- [Problem requirements]:
Leaving out any pictures, print the entries that follow exactly as they stand.

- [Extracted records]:
----

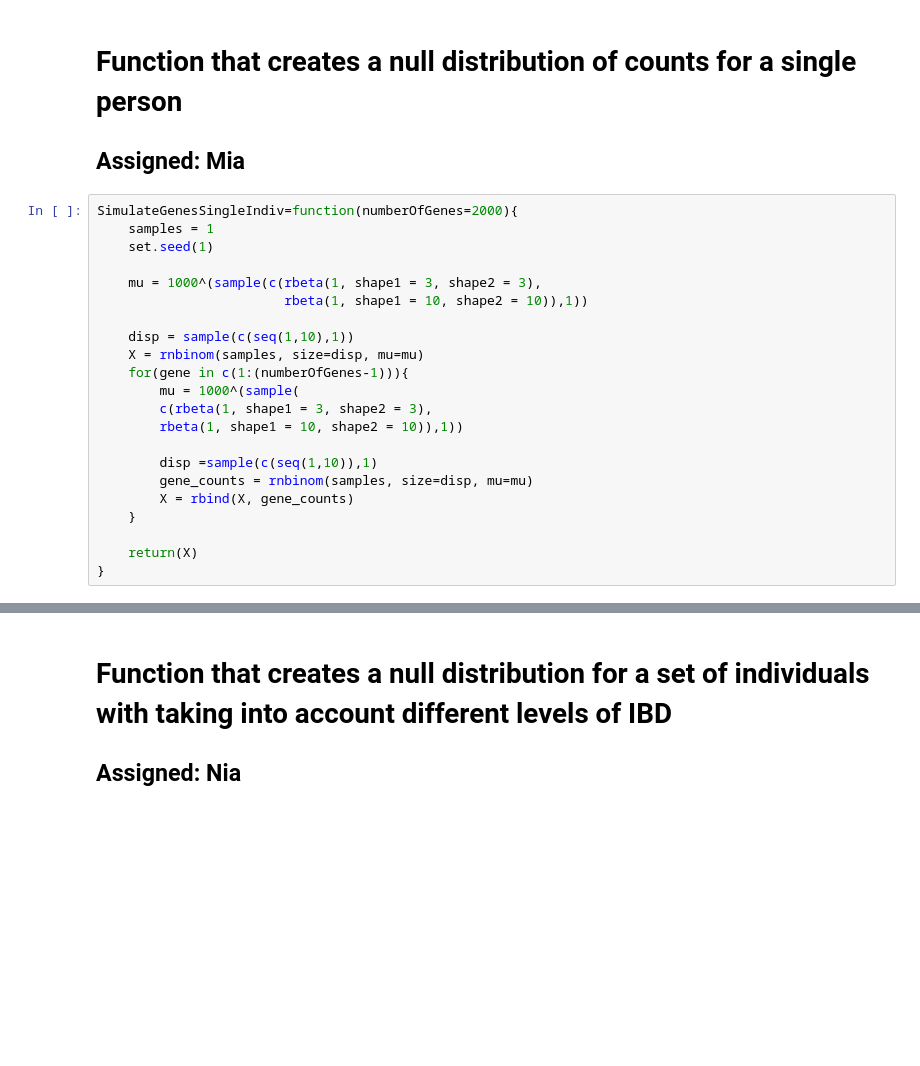
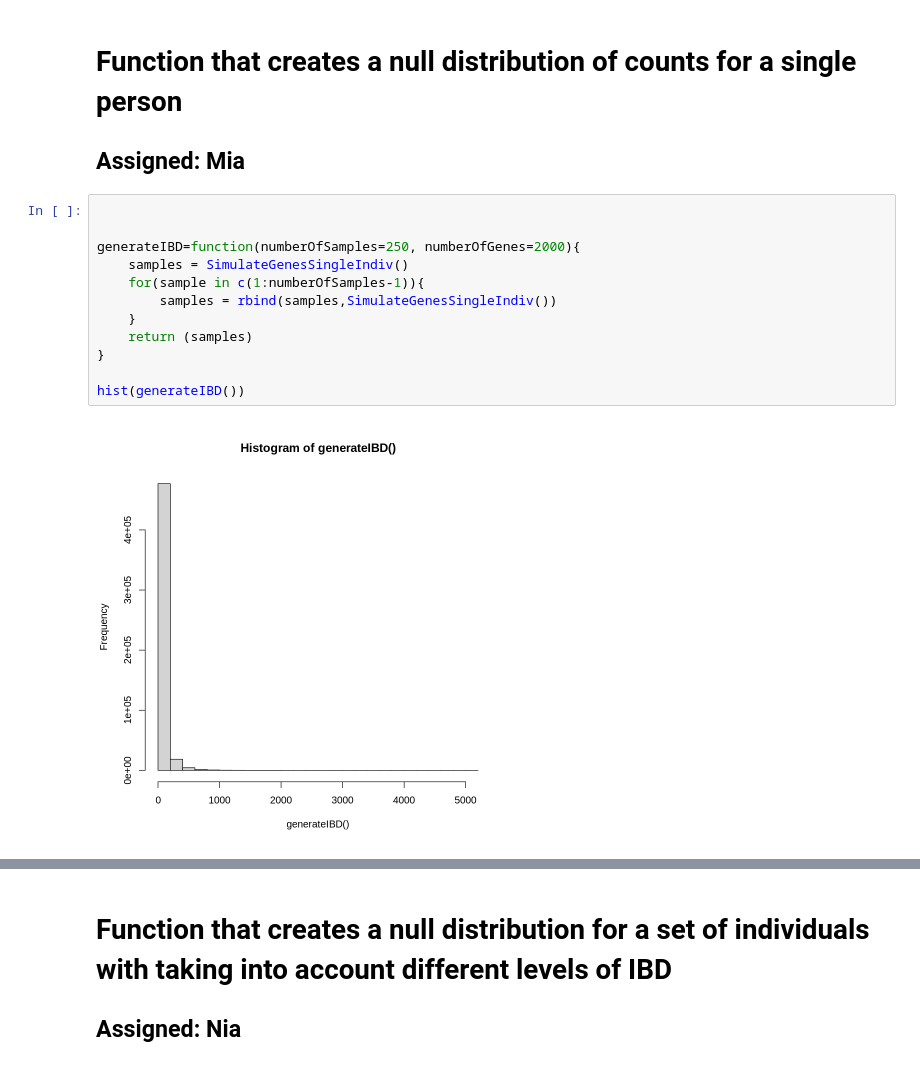
Before and after one commit to MiaAltieri/CSE284, a Jupyter notebook: IBD Pipeline.ipynb, the cells around one changed output, grey strips where cells are left out. Drawn from its saved outputs; the diff is of its cells as text; blank space fills up the shorter version.

```diff
--- a/IBD Pipeline.ipynb
+++ b/IBD Pipeline.ipynb
@@ -40,24 +40,16 @@ ERROR: Error in library(pheatmap): there is no package called ‘pheatmap’
 # Function that creates a null distribution of counts for a single person
 ## Assigned: Mia
 # %%
-SimulateGenesSingleIndiv=function(numberOfGenes=2000){
-    samples = 1
-    set.seed(1)
 
-    mu = 1000^(sample(c(rbeta(1, shape1 = 3, shape2 = 3),
-                        rbeta(1, shape1 = 10, shape2 = 10)),1))
 
-    disp = sample(c(seq(1,10),1))
-    X = rnbinom(samples, size=disp, mu=mu)
-    for(gene in c(1:(numberOfGenes-1))){
-        mu = 1000^(sample(
-        c(rbeta(1, shape1 = 3, shape2 = 3),
-        rbeta(1, shape1 = 10, shape2 = 10)),1))
+generateIBD=function(numberOfSamples=250, numberOfGenes=2000){
+    samples = SimulateGenesSingleIndiv()
+    for(sample in c(1:numberOfSamples-1)){
+        samples = rbind(samples,SimulateGenesSingleIndiv())
+    }
+    return (samples)
+}
 
-        disp =sample(c(seq(1,10)),1)
-        gene_counts = rnbinom(samples, size=disp, mu=mu)
-        X = rbind(X, gene_counts)
-    }
-
-    return(X)
-}
+hist(generateIBD())
+# %% [output]
+[figure, added]
```
Also changed, not shown: parts of 8 cells of this notebook.
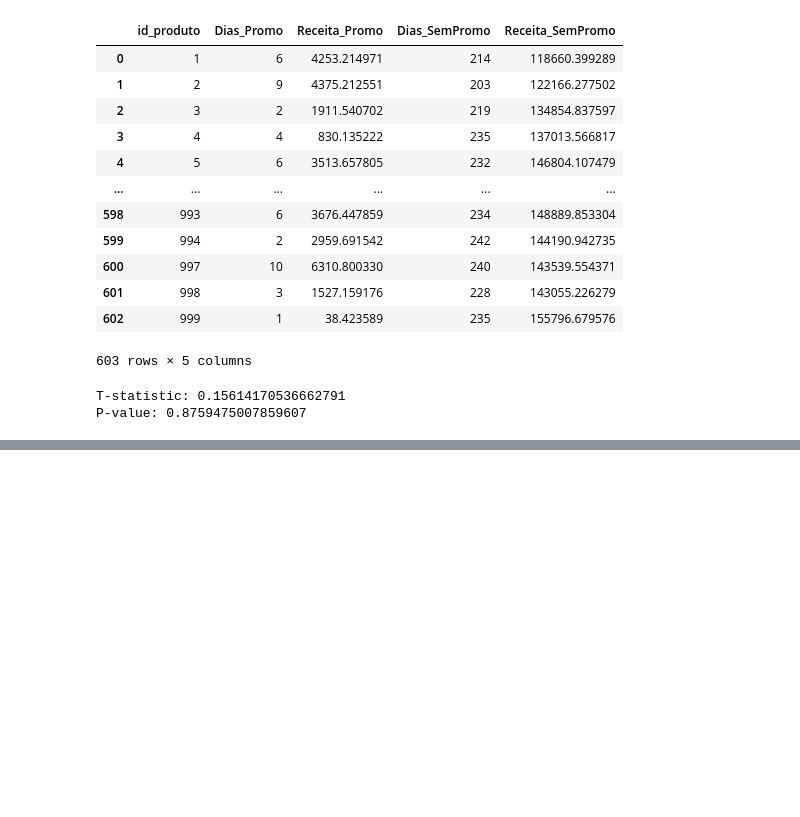
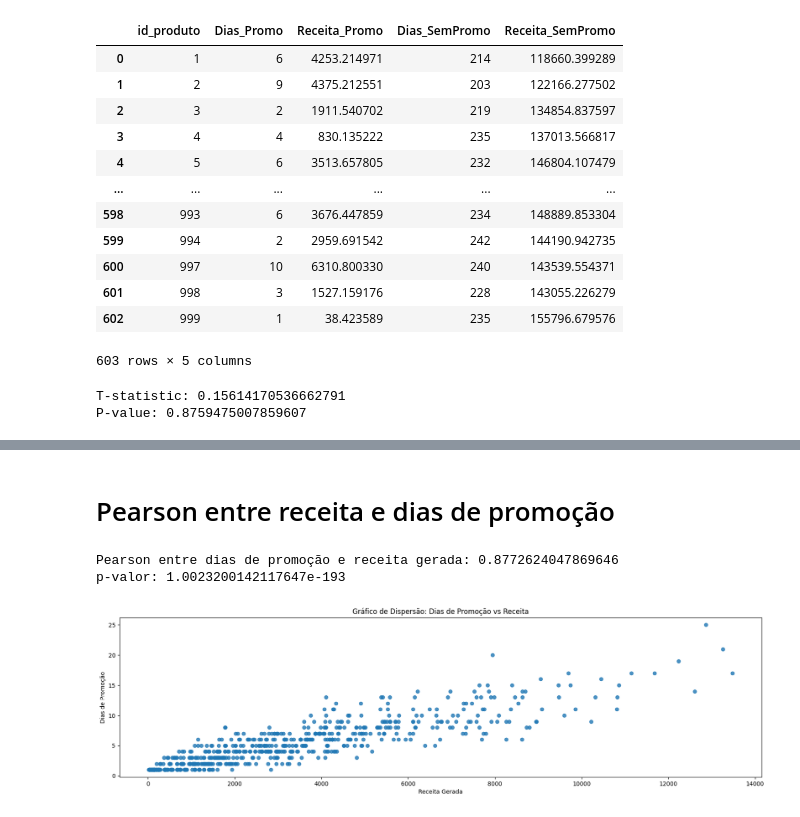
Before and after one commit to JuanVargas2004/Varejo-Consuelo, a Jupyter notebook: Relacoes/DiferençaPromoçõesReceita/DiasPromoReceita.ipynb, the cells around one changed output, grey strips where cells are left out. Saved outputs shown, nothing was run; the diff lists cells and outputs as text; code cells hidden in the pictures; blank space fills up the shorter version.

Commit message:
Adicionando gráfico de dispersão e regressão linear - Dias x Receita

```diff
--- a/Relacoes/DiferençaPromoçõesReceita/DiasPromoReceita.ipynb
+++ b/Relacoes/DiferençaPromoçõesReceita/DiasPromoReceita.ipynb
@@ -63,0 +66,24 @@ Erro padrão da receita média sem promoção: 1.370227831936298
+# %% [markdown]
+# Pearson entre receita e dias de promoção
+# %%
+dias_promo = df["Dias_Promo"]
+receita_promo = df['Receita_Promo']
+
+pearson_promo, p_valor = stats.pearsonr(dias_promo, receita_promo)
+print(f"Pearson entre dias de promoção e receita gerada: {pearson_promo}\np-valor: {p_valor}\n\n")
+
+
+plt.figure(figsize=(20,5))
+plt.scatter(receita_promo, dias_promo, alpha=0.8, label="Dados")
+
+
+plt.title("Gráfico de Dispersão: Dias de Promoção vs Receita")
+plt.xlabel("Receita Gerada")
+plt.ylabel("Dias de Promoção")
+
+
+plt.show()
+# %% [output]
+Pearson entre dias de promoção e receita gerada: 0.8772624047869646
+p-valor: 1.0023200142117647e-193
+[figure, added]
```
Also changed, not shown: parts of 10 cells of this notebook.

----

- [Exercise output]:
Before and after one commit to MiaAltieri/CSE284, a Jupyter notebook: IBD Pipeline.ipynb, the cells around one changed output, grey strips where cells are left out. Drawn from its saved outputs; the diff is of its cells as text; blank space fills up the shorter version.

```diff
--- a/IBD Pipeline.ipynb
+++ b/IBD Pipeline.ipynb
@@ -40,24 +40,16 @@ ERROR: Error in library(pheatmap): there is no package called ‘pheatmap’
 # Function that creates a null distribution of counts for a single person
 ## Assigned: Mia
 # %%
-SimulateGenesSingleIndiv=function(numberOfGenes=2000){
-    samples = 1
-    set.seed(1)
 
-    mu = 1000^(sample(c(rbeta(1, shape1 = 3, shape2 = 3),
-                        rbeta(1, shape1 = 10, shape2 = 10)),1))
 
-    disp = sample(c(seq(1,10),1))
-    X = rnbinom(samples, size=disp, mu=mu)
-    for(gene in c(1:(numberOfGenes-1))){
-        mu = 1000^(sample(
-        c(rbeta(1, shape1 = 3, shape2 = 3),
-        rbeta(1, shape1 = 10, shape2 = 10)),1))
+generateIBD=function(numberOfSamples=250, numberOfGenes=2000){
+    samples = SimulateGenesSingleIndiv()
+    for(sample in c(1:numberOfSamples-1)){
+        samples = rbind(samples,SimulateGenesSingleIndiv())
+    }
+    return (samples)
+}
 
-        disp =sample(c(seq(1,10)),1)
-        gene_counts = rnbinom(samples, size=disp, mu=mu)
-        X = rbind(X, gene_counts)
-    }
-
-    return(X)
-}
+hist(generateIBD())
+# %% [output]
+[figure, added]
```
Also changed, not shown: parts of 8 cells of this notebook.
Before and after one commit to JuanVargas2004/Varejo-Consuelo, a Jupyter notebook: Relacoes/DiferençaPromoçõesReceita/DiasPromoReceita.ipynb, the cells around one changed output, grey strips where cells are left out. Saved outputs shown, nothing was run; the diff lists cells and outputs as text; code cells hidden in the pictures; blank space fills up the shorter version.

Commit message:
Adicionando gráfico de dispersão e regressão linear - Dias x Receita

```diff
--- a/Relacoes/DiferençaPromoçõesReceita/DiasPromoReceita.ipynb
+++ b/Relacoes/DiferençaPromoçõesReceita/DiasPromoReceita.ipynb
@@ -63,0 +66,24 @@ Erro padrão da receita média sem promoção: 1.370227831936298
+# %% [markdown]
+# Pearson entre receita e dias de promoção
+# %%
+dias_promo = df["Dias_Promo"]
+receita_promo = df['Receita_Promo']
+
+pearson_promo, p_valor = stats.pearsonr(dias_promo, receita_promo)
+print(f"Pearson entre dias de promoção e receita gerada: {pearson_promo}\np-valor: {p_valor}\n\n")
+
+
+plt.figure(figsize=(20,5))
+plt.scatter(receita_promo, dias_promo, alpha=0.8, label="Dados")
+
+
+plt.title("Gráfico de Dispersão: Dias de Promoção vs Receita")
+plt.xlabel("Receita Gerada")
+plt.ylabel("Dias de Promoção")
+
+
+plt.show()
+# %% [output]
+Pearson entre dias de promoção e receita gerada: 0.8772624047869646
+p-valor: 1.0023200142117647e-193
+[figure, added]
```
Also changed, not shown: parts of 10 cells of this notebook.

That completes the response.